Friday's cold was kicking in with a vengeance, but I was looking forward to a couple of days with nothing much particular to do. I think this gap in schedule worked really well for us; lots of people liked to tourist (not a verb, but it should be) and could organise themselves. It also allowed plenty of time to pack, relax, do some shopping and recover.
Monday was a national holiday, so a planned bus ride to Warsaw got put back a day, but some people hopped on another bus to Lublin in search of a national bugling competition mentioned in Lonely Planet. (I'm not making this up, I swear.) They didn't find it. Whilst they were doing that, the rest of us who didn't feel like getting up first thing explored Puławy a bit. We found the "palace" (another large house) easily enough, wandered around for a bit, and met up with others at the bar on the way back for a couple of afternoon shot rounds.
We also had a thorough bimble through town, finding another very large supermarket, teen-culture-on-a-peg clothes shops, ice-cream, and generally getting some fresh air.
On Tuesday various people went to Warsaw and bought tack, discovering themselves if they hadn't been already that it's a concrete wilderness but quite good for shopping. I couldn't face the Palace of Culture again. (The Palace of Culture... er, see for yourself and bear in mind that it's a lot less prepossessing without lights, and the sight from the top is the same as most surburban cities you'd find in the UK. In fact, it's a bit like Milton Keynes... which, if you remember from Good Omens, "was built to be modern, efficient, healthy, and, all in all, a pleasant place to live. Many Britons find this amusing." London would also be a fair comparison: being a capital city, Warsaw manages to be expensive in addition to being historically significant but slumping into urban decay, vandalism and crime. The city is actually the only place I've been in Poland I've felt unsafe, despite speaking only rudimentary Polish. In other areas I'll happily wander around by myself.)
The rest of us had another relaxing day, went and bought loose ends for travelling from Champion, did washing and got some packing done ahead of the next morning. Later, the second Ukraine party returned with the tale that they'd had to bribe border control to get back through in a sane timeframe rather than wait out a manufactured delay.
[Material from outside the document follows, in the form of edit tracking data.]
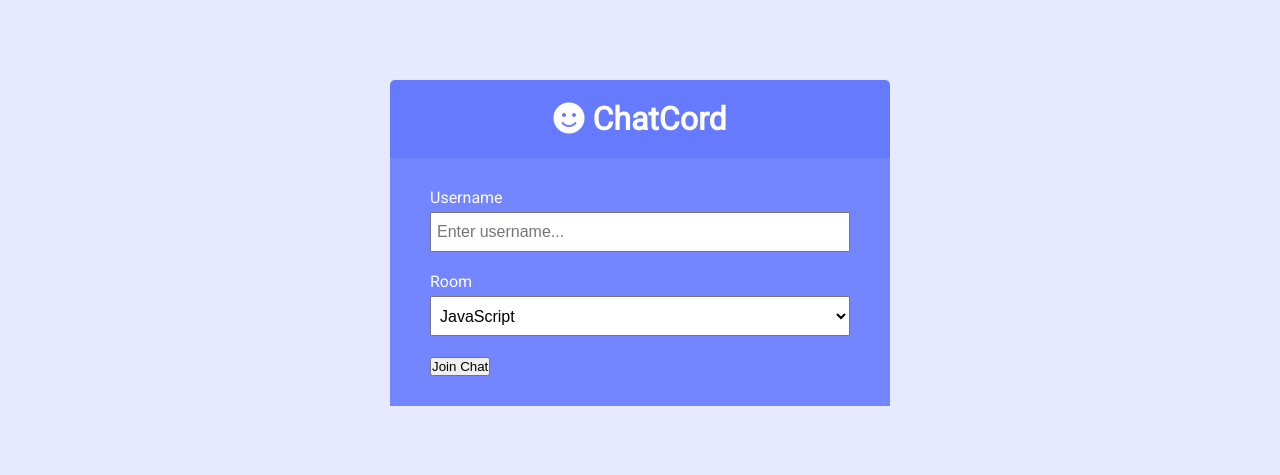
Repository: satyam12116/chat
Page: public/index.html
The author's editor kept a copy of each file at every save. The page is drawn from the files as they stood at one save, then again after the next save.
The browser window is 1280 px wide. The pictures show the whole page.
Some web libraries are served in a nearby version.

Above is the page before, as saved 2023-03-26 10:29:42.

### public/index.html
<!DOCTYPE html>
<html lang="en">
	<head>
		<meta charset="UTF-8" />
		<meta name="viewport" content="width=device-width, initial-scale=1.0" />
		<meta http-equiv="X-UA-Compatible" content="ie=edge" />
		<link
			rel="stylesheet"
			href="https://cdnjs.cloudflare.com/ajax/libs/font-awesome/5.12.1/css/all.min.css"
			integrity="sha256-mmgLkCYLUQbXn0B1SRqzHar6dCnv9oZFPEC1g1cwlkk="
			crossorigin="anonymous"
		/>
		<link rel="stylesheet" href="css/style.css" />
		<title>ChatCord App</title>
	</head>
	<body>
		<div class="join-container">
			<header class="join-header">
				<h1><i class="fas fa-smile"></i> ChatCord</h1>
			</header>
			<main class="join-main">
				<form action="chat.html">
					<div class="form-control">
						<label for="username">Username</label>
						<input
							type="text"
							name="username"
							id="username"
							placeholder="Enter username..."
							required
						/>
					</div>
					<div class="form-control">
						<label for="room">Room</label>
						<select name="room" id="room">
							<option value="JavaScript">JavaScript</option>
							<option value="Python">Python</option>
							<option value="PHP">PHP</option>
							<option value="C#">C#</option>
							<option value="Ruby">Ruby</option>
							<option value="Java">Java</option>
						</select>
					</div>
					<button type="submit"class="glow-on-hover">Join Chat</button>
				</form>
			</main>
		</div>
	</body>
</html>

### public/css/style.css
@import url('https://fonts.googleapis.com/css?family=Roboto&display=swap');

:root {
	--dark-color-a: #667aff;
	--dark-color-b: #7386ff;
	--light-color: #e6e9ff;
	--success-color: #5cb85c;
	--error-color: #d9534f;
}

* {
	box-sizing: border-box;
	margin: 0;
	padding: 0;
}

body {
	font-family: 'Roboto', sans-serif;
	font-size: 16px;
	background: var(--light-color);
	margin: 20px;
}

ul {
	list-style: none;
}

a {
	text-decoration: none;
}

.btn {
	cursor: pointer;
	padding: 5px 15px;
	background: var(--light-color);
	color: var(--dark-color-a);
	border: 0;
	font-size: 17px;
}

/* Chat Page */

.chat-container {
	max-width: 1100px;
	background: #fff;
	margin: 30px auto;
	overflow: hidden;
}

.chat-header {
	background: var(--dark-color-a);
	color: #fff;
	border-top-left-radius: 5px;
	border-top-right-radius: 5px;
	padding: 15px;
	display: flex;
	align-items: center;
	justify-content: space-between;
}

.chat-main {
	display: grid;
	grid-template-columns: 1fr 3fr;
}

.chat-sidebar {
	background: var(--dark-color-b);
	color: #fff;
	padding: 20px 20px 60px;
	overflow-y: scroll;
}

.chat-sidebar h2 {
	font-size: 20px;
	background: rgba(0, 0, 0, 0.1);
	padding: 10px;
	margin-bottom: 20px;
}

.chat-sidebar h3 {
	margin-bottom: 15px;
}

.chat-sidebar ul li {
	padding: 10px 0;
}

.chat-messages {
	padding: 30px;
	max-height: 500px;
	overflow-y: scroll;
}

.chat-messages .message {
	padding: 10px;
	margin-bottom: 15px;
	background-color: var(--light-color);
	border-radius: 5px;
	overflow-wrap: break-word;
}

.chat-messages .message .meta {
	font-size: 15px;
	font-weight: bold;
	color: var(--dark-color-b);
	opacity: 0.7;
	margin-bottom: 7px;
}

.chat-messages .message .meta span {
	color: #777;
}

.chat-form-container {
	padding: 20px 30px;
	background-color: var(--dark-color-a);
}

.chat-form-container form {
	display: flex;
}

.chat-form-container input[type='text'] {
	font-size: 16px;
	padding: 5px;
	height: 40px;
	flex: 1;
}

/* Join Page */
.join-container {
	max-width: 500px;
	margin: 80px auto;
	color: #fff;
}

.join-header {
	text-align: center;
	padding: 20px;
	background: var(--dark-color-a);
	border-top-left-radius: 5px;
	border-top-right-radius: 5px;
}

.join-main {
	padding: 30px 40px;
	background: var(--dark-color-b);
}

.join-main p {
	margin-bottom: 20px;
}

.join-main .form-control {
	margin-bottom: 20px;
}

.join-main label {
	display: block;
	margin-bottom: 5px;
}

.join-main input[type='text'] {
	font-size: 16px;
	padding: 5px;
	height: 40px;
	width: 100%;
}

.join-main select {
	font-size: 16px;
	padding: 5px;
	height: 40px;
	width: 100%;
}

.join-main .btn {
	margin-top: 20px;
	width: 100%;
}

@media (max-width: 700px) {
	.chat-main {
		display: block;
	}

	.chat-sidebar {
		display: none;
	}
}

After the next save:
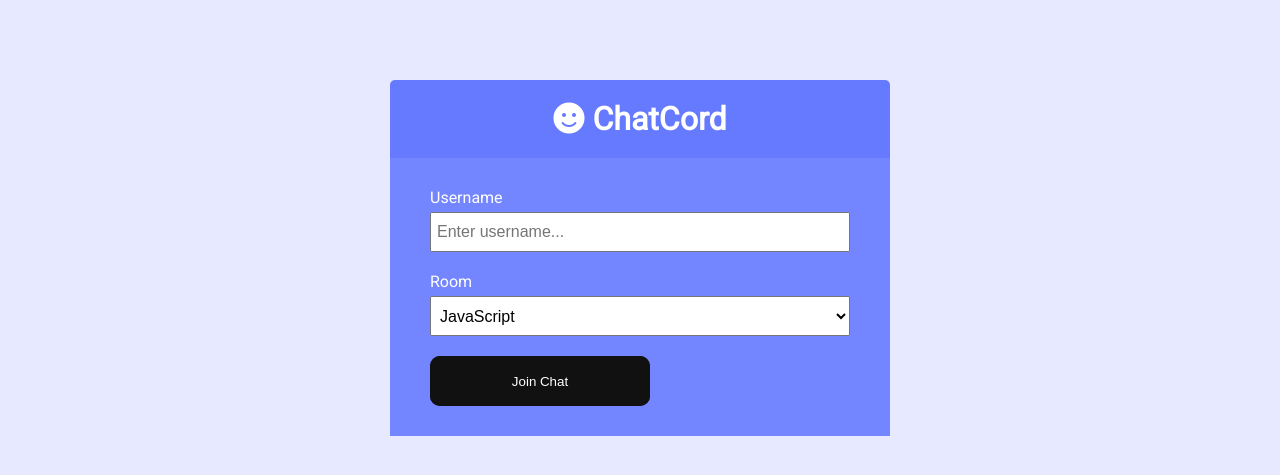
Saved 38 s later.
--- a/public/css/style.css
+++ b/public/css/style.css
@@ -188,3 +188,63 @@ a {
 		display: none;
 	}
 }
+
+.glow-on-hover {
+    width: 220px;
+    height: 50px;
+    border: none;
+    outline: none;
+    color: #fff;
+    background: #111;
+    cursor: pointer;
+    position: relative;
+    z-index: 0;
+    border-radius: 10px;
+}
+
+.glow-on-hover:before {
+    content: '';
+    background: linear-gradient(45deg, #ff0000, #ff7300, #fffb00, #48ff00, #00ffd5, #002bff, #7a00ff, #ff00c8, #ff0000);
+    position: absolute;
+    top: -2px;
+    left:-2px;
+    background-size: 400%;
+    z-index: -1;
+    filter: blur(5px);
+    width: calc(100% + 4px);
+    height: calc(100% + 4px);
+    animation: glowing 20s linear infinite;
+    opacity: 0;
+    transition: opacity .3s ease-in-out;
+    border-radius: 10px;
+}
+
+.glow-on-hover:active {
+    color: #000
+}
+
+.glow-on-hover:active:after {
+    background: transparent;
+}
+
+.glow-on-hover:hover:before {
+    opacity: 1;
+}
+
+.glow-on-hover:after {
+    z-index: -1;
+    content: '';
+    position: absolute;
+    width: 100%;
+    height: 100%;
+    background: #111;
+    left: 0;
+    top: 0;
+    border-radius: 10px;
+}
+
+@keyframes glowing {
+    0% { background-position: 0 0; }
+    50% { background-position: 400% 0; }
+    100% { background-position: 0 0; }
+}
Boarding to go on Wednesday was fairly shambolic, but shouting wouldn't have made a scratch of difference; if we got to Auschwitz too late for the time the guide was booked, we got there too late. Eventually we got everyone and luggage just about squeezed into the minibus and trailer, Paul's Ukrainian girl came to say bye, and off we went.